CLWH: The market of Mainland China is so big. It is impossible to give up. Even if he wanted, Universal would not allow him. However, it is risky to release this song. But I like

kill106: I think this song scolds not just Chinese…Locusts are the black sheep of Chinese, then mole crickets and ants are Hongkongers’…In fact, Hongkongers are not much better. Everyone should meditate.

easonchan727: People who are not well-cultured are everywhere. This song should be dedicated to rude people. However, the inferior complex of Mainlanders causes them to think that this song is alluding to them.

偽人 (Fake Person)
Part of the reason why many Hong Kong netizens are so supportive of Eason Chan upon hearing “locusts” in the song is that most Hong Kong artists dare not to defend Hong Kong and sing a song of social or political issues that are not related to Mainland Chinese new immigrants. Since the last decade, Hong Kong netizens have nicknamed Hong Kong artists as “偽人” (fake person). In Cantonese, “藝” (Art) is a homophone of “偽” (Fake). “偽人” (fake person) is a Hong Kong artist who is a political hypocrite. 偽人 “fake person” is also the first in Hong Kong to use Weibo.

Some Prominent “Fake Person”

1. Charlene Choi 蔡卓妍

Charlene Choi (right) said in an interview on 2003.7.1, “Demonstration is not a cilivsed act. “

In an interview published on Hong Kong the Sun on 2003.7.1, Charlene Choi said, “遊行係唔文明做法 (Demonstration is not a civlised act.)” However, in 2006, she protested against Apple Daily paparazzi for taking pictures of her girl’s group partner, Gillian Chung, changing clothes in Malaysia. 2 years later, Photos of Gillian Chung giving a blowjob to Edison Chen were leaked. Charlene Choi’s quote becomes an eternal internet meme.

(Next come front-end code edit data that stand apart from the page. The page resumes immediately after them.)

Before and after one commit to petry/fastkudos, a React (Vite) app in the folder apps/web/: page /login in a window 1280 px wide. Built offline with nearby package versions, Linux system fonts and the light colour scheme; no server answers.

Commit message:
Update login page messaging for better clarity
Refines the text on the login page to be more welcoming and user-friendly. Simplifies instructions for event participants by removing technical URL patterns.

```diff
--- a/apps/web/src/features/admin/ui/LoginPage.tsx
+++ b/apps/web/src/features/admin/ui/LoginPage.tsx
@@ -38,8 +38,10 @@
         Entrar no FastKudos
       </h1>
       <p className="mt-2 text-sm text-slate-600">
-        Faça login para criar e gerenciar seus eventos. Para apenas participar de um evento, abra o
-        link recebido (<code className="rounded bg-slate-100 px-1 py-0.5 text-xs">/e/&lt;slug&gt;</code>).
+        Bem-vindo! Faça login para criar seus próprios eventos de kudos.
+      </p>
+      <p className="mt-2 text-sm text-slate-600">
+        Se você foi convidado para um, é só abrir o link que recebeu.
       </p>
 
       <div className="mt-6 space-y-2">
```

Charlene Choi  (middle) in a demonstration against Apple Daily paparazzi

2. Jacky Chan

Jacky Chan joined “Concert for Democracy in China” on 1989.5.27. However, these days, he had turned into a hardcore Beijing supporter. “I’m not sure if it’s good to have freedom or not. I’m really confused now. If you’re too free, you’re like the way Hong Kong is now. It’s very chaotic. Taiwan is also chaotic,” said Jacky Chan in 2009.

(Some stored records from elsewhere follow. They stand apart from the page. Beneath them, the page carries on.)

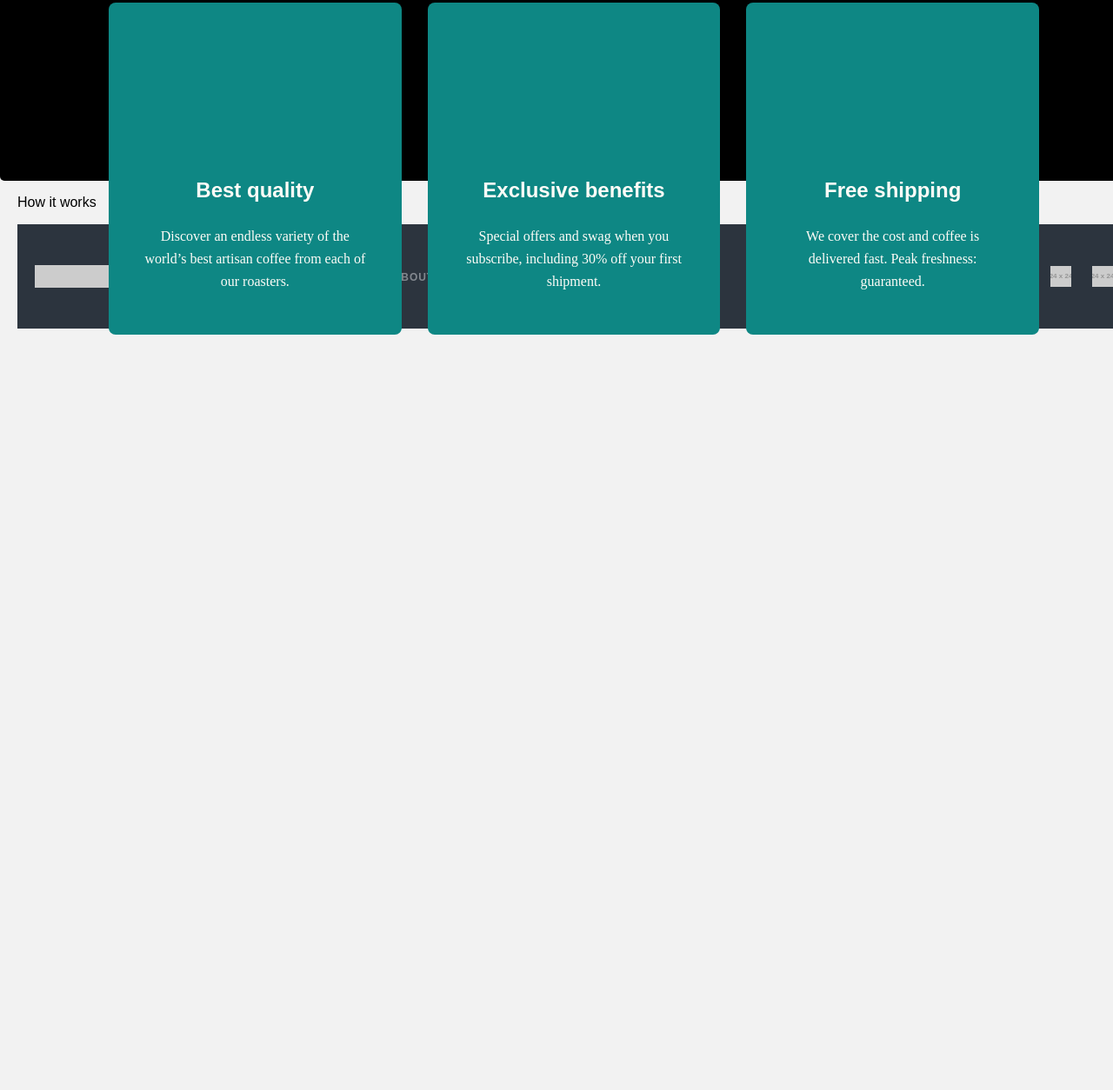
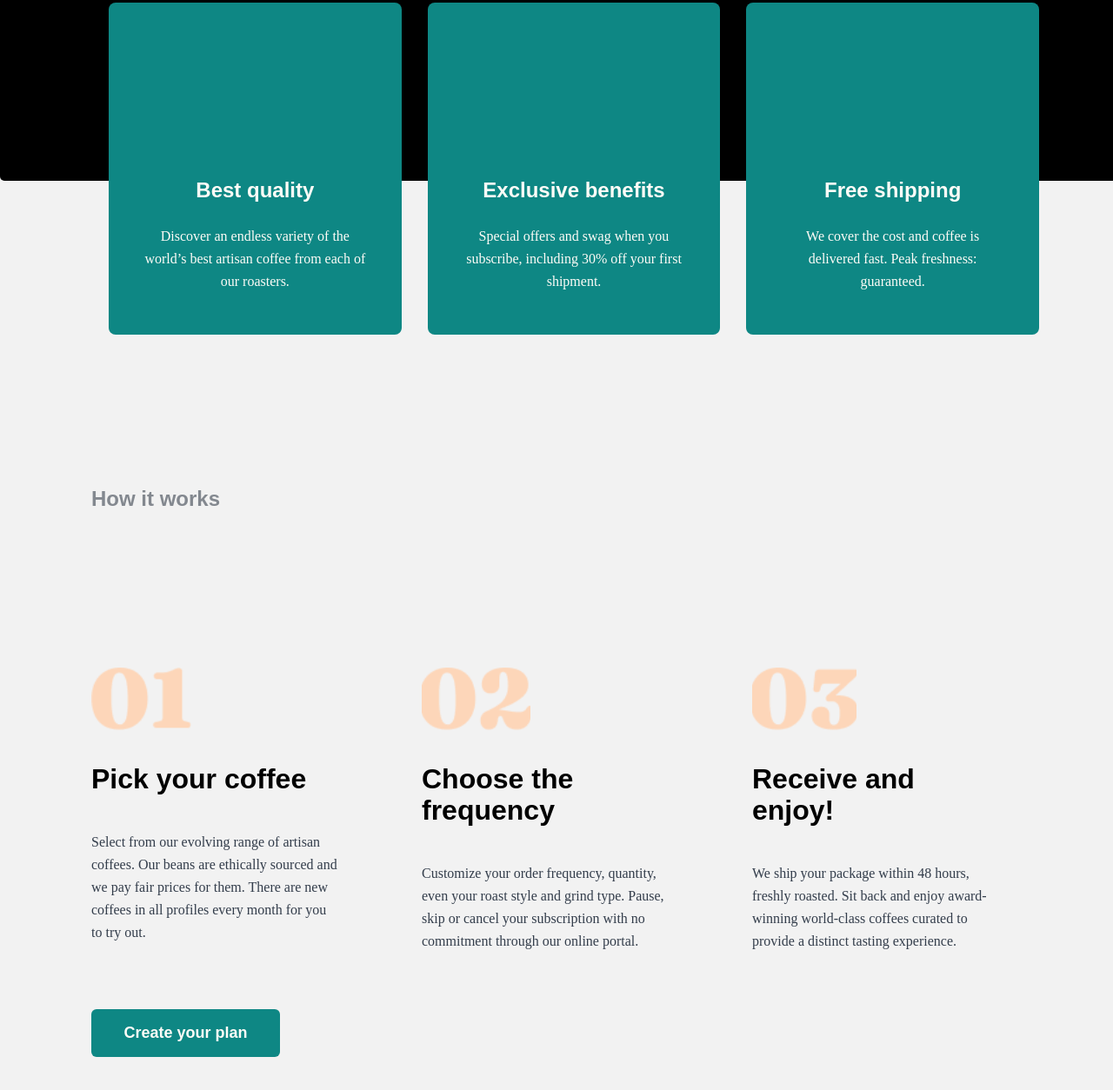
Before and after one commit to sardornn/2-3-dars-cofe, a plain HTML site: page index.html in a window 1280 px wide. Shown: the part 1907-3161 px from the top of the page at 87% size. Before the commit the page ends 2292 px from the top, so only its background shows below. Drawn offline with Linux system fonts and the light colour scheme; placeholder pictures from the web are drawn by us.

Commit message:
process part added

```diff
--- a/css/main.css
+++ b/css/main.css
@@ -190,6 +190,7 @@ img {
 
 .main-middle .container{
 	position: relative;
+	margin-bottom: 350px;
 	background-color: #000000;
 	padding-top: 112px;
 	padding-bottom: 318px;
@@ -282,6 +283,71 @@ img {
 }
 
 
+
+/* process */
+
+.process-section{
+	margin-left: 85px;
+	margin-bottom: 200px;
+}
+
+.process__heading{
+	margin-bottom: 178px;
+	font-family: Fraunces 9pt;
+	font-style: normal;
+	font-weight: 900;
+	line-height: 32px;
+	letter-spacing: 0px;
+	font-size: 24px;
+	color: #83888F;
+
+}
+.process__list{
+	margin: 0;
+	padding: 0;
+	display: flex;
+	margin-bottom: 65px;
+	list-style-type: none;
+}
+
+.process__item__img{
+	margin: 0;
+	margin-bottom: 38px;
+
+}
+
+.process__item__heading{
+	width: 255px;
+	margin: 0;
+	margin-bottom: 42px;
+	padding: 0;
+	font-size: 32px;
+	font-style: normal;
+	font-weight: 900;
+	line-height: 36px;
+	letter-spacing: 0px;
+	text-align: left;
+	font-family: Fraunces 9pt;
+
+}
+
+.process__item__paragraf{
+	width: 285px;
+	margin: 0;
+	margin-right: 95px;
+	padding: 0;
+	font-size: 16px;
+	font-style: normal;
+	font-weight: 400;
+	line-height: 26px;
+	letter-spacing: 0px;
+	text-align: left;
+	font-family: Barlow;
+	color: #333D4B;
+
+}
+
+
 /* Footer  */
 
 .footer__inner {
--- a/index.html
+++ b/index.html
@@ -140,8 +140,56 @@
 
 			<section class="process">
 				<div class="container">
-					<p class="process__paragaraf">How it works</p>
+					<div class="process-section">
+						<h2 class="process__heading">How it works</h2>
 
+					<ul class="process__list">
+						<li class="process__list__item">
+							<img class="process__item__img"
+							src="./images/01.png"
+							alt="ishlash jarayonining 1-qismi"
+							width="115"
+							height="72"
+							>
+							<h3 class="process__item__heading">Pick your coffee</h3>
+							<p class="process__item__paragraf">
+								Select from our evolving range of artisan coffees. Our beans are ethically sourced and we pay fair prices for them. There are new coffees in all profiles every month for you to try out.
+							</p>
+						</li>
+						<li class="process__list__item">
+							<img class="process__item__img"
+							src="./images/02.png"
+							alt="ishlash jarayonining 2-qismi"
+							width="125"
+							height="72"
+							>
+							<h3 class="process__item__heading">Choose the frequency</h3>
+							<p class="process__item__paragraf">
+								Customize your order frequency, quantity, even your roast style and grind type. Pause, skip or cancel your subscription with no commitment through our online portal.
+							</p>
+						</li>
+						<li class="process__list__item">
+							<img class="process__item__img"
+							src="./images/03.png"
+							alt="ishlash jarayonining 3-qismi"
+							width="120"
+							height="72"
+							>
+							<h3 class="process__item__heading">Receive and enjoy!</h3>
+							<p class="process__item__paragraf">
+								We ship your package within 48 hours, freshly roasted. Sit back and enjoy award-winning world-class coffees curated to provide a distinct tasting experience.
+							</p>
+						</li>
+					</ul>
+					<a
+						class="hero__link button"
+						href="./create-your-plan.html"
+						title="Create your plan"
+					>
+						Create your plan
+					</a>
+
+					</div>
 				</div>
 			</section>
 
```
Also changed, not shown: images/01.png (added), images/02.png (added), images/03.png (added).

Jacky Chan in “Concert For Democracy In China” on 1989. 5.27

A Genuine Hong Kong Celeb

In the D&G protest earlier this year, 黃夏蕙 Wong Ha-wai, who is almost 80 years old, is the only Hong Kong celeb who dared to appear. Wong Ha-wai, also known as 夏蕙姨 Auntie Ha-wai or Hawaii, has always been a laughing stock for the public all these years. She was once a pretty girl. However, she became obsessed with plastic surgeries and ruined her face. On the day of the D&G protest, she was finally praised by netizens as “the prettiest in Hong Kong”.

Auntie Ha-wai – “the prettiest in Hong Kong”.

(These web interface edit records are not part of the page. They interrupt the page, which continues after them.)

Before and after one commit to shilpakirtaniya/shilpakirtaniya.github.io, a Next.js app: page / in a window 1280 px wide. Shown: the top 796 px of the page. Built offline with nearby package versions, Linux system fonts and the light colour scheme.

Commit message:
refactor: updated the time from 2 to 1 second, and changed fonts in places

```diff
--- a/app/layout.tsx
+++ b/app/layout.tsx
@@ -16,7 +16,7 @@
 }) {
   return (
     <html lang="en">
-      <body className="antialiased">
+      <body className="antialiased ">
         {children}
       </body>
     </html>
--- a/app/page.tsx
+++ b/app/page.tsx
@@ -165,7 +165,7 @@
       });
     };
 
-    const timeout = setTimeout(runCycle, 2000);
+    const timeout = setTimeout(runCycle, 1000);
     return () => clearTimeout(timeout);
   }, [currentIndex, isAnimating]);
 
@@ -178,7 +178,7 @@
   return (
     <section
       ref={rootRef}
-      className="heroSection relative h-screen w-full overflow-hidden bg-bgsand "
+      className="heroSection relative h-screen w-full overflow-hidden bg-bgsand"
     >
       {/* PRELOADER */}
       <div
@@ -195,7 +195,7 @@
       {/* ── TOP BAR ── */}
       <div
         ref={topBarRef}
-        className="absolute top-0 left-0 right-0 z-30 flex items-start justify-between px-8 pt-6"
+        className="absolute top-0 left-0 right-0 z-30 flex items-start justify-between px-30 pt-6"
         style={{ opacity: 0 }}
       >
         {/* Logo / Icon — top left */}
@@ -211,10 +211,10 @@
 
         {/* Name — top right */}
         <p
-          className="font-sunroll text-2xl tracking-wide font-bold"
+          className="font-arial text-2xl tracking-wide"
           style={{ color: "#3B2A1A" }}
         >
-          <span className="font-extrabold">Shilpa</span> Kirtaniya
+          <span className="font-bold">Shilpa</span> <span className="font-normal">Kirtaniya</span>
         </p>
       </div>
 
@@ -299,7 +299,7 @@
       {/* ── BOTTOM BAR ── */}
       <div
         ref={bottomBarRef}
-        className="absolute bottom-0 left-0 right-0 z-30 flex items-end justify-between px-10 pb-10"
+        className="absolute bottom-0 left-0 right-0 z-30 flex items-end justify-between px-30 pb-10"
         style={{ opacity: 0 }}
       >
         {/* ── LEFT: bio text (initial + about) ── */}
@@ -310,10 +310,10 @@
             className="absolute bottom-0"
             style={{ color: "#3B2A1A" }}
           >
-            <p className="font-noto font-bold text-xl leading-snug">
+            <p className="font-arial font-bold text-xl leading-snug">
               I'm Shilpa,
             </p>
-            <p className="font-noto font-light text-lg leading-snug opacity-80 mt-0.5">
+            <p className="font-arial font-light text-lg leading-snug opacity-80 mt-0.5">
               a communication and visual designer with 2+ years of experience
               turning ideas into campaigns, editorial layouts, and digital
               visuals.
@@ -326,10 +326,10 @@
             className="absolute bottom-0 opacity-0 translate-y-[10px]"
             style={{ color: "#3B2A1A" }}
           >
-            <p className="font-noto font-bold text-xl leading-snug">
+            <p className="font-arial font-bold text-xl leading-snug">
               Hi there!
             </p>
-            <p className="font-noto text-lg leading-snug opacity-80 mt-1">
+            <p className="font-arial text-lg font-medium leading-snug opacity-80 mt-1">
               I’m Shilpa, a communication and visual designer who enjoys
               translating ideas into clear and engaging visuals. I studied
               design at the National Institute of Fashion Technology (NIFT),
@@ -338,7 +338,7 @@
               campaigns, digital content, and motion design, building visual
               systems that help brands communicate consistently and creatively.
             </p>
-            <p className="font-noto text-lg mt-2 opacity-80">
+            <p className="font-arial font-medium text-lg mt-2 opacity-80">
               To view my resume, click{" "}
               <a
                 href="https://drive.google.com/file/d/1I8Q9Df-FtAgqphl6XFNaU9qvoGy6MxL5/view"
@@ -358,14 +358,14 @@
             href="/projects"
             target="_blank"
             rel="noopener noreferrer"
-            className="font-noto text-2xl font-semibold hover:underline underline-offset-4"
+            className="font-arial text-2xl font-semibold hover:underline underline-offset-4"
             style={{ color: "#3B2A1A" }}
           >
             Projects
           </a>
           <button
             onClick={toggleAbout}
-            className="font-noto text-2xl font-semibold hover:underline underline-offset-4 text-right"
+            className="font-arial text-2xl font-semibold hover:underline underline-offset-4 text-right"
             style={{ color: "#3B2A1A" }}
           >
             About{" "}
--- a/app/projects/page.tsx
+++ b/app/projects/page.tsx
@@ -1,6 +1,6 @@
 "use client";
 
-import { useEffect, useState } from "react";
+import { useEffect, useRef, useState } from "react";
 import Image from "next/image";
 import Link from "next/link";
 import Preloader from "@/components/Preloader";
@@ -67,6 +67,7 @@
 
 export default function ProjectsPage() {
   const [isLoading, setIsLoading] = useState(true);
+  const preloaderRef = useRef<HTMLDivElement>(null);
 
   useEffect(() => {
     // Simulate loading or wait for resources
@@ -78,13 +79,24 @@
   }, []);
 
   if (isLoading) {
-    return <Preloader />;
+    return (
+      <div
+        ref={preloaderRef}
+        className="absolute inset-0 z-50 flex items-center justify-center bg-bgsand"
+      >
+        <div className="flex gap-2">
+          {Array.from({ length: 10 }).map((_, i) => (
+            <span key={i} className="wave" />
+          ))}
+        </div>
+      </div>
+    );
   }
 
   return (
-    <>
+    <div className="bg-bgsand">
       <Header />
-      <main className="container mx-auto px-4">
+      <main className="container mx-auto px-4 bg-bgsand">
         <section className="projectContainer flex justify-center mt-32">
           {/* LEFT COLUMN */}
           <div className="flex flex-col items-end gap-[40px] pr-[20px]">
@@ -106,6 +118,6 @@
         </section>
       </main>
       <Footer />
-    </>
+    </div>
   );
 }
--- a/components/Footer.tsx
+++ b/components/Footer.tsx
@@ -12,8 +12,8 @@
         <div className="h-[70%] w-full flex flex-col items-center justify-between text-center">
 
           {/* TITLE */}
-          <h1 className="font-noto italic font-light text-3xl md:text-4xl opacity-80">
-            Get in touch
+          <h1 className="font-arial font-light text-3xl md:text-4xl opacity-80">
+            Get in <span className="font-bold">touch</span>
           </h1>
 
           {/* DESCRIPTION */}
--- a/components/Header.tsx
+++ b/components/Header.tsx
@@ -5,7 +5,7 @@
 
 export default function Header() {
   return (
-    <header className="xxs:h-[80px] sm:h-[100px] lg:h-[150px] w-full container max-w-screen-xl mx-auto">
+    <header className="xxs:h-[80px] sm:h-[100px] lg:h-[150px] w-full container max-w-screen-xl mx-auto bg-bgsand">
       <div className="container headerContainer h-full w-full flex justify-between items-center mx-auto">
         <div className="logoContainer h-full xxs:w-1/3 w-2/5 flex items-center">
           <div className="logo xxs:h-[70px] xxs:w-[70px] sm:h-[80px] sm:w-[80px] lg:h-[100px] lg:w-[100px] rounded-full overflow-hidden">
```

8 thoughts on “Hong Kong Singer Eason Chan Releases “Anti-Locusts” Track

  1. Pingback: » Hong Kong Singer Eason Chan Risks Mainland Reputation With “Anti-Locust” Song Beijing Cream

  2. A good song but he’s also referring to HK’ers. Its silly for HK’ers to think that only Mainlanders have a mortgage on rudeness.

    • No one has ever stated that Hong Kongers were not rude and that they were perfect human beings, everyone has their faults. It’s just a plain fact that there is tension between the two sides, and I highly doubt it was provoked by HKers in the first place (with them coming to HK, cutting line, buying everything, fake things, etc.) Could you seriously blame Hong Kongers, or even the world, for having a little tiny bit of dislike towards them? It would be inhumane to say no.

  3. Pingback: Hong Kong: · Global Voices

  4. Dude, I just lost all respect for Jackie Chan. And, those mainlanders ARE like locusts.. in fact their worse… I like to describe the mainlanders as being the ‘less civilised’ of the Chinese. Because, hey, for a VAST majority of them mainlanders, it’s a statement that suits them oh so very well.

Leave a Reply

Please log in using one of these methods to post your comment:

WordPress.com Logo

You are commenting using your WordPress.com account. Log Out / Change )

Twitter picture

You are commenting using your Twitter account. Log Out / Change )

Facebook photo

You are commenting using your Facebook account. Log Out / Change )

Google+ photo

You are commenting using your Google+ account. Log Out / Change )

Connecting to %s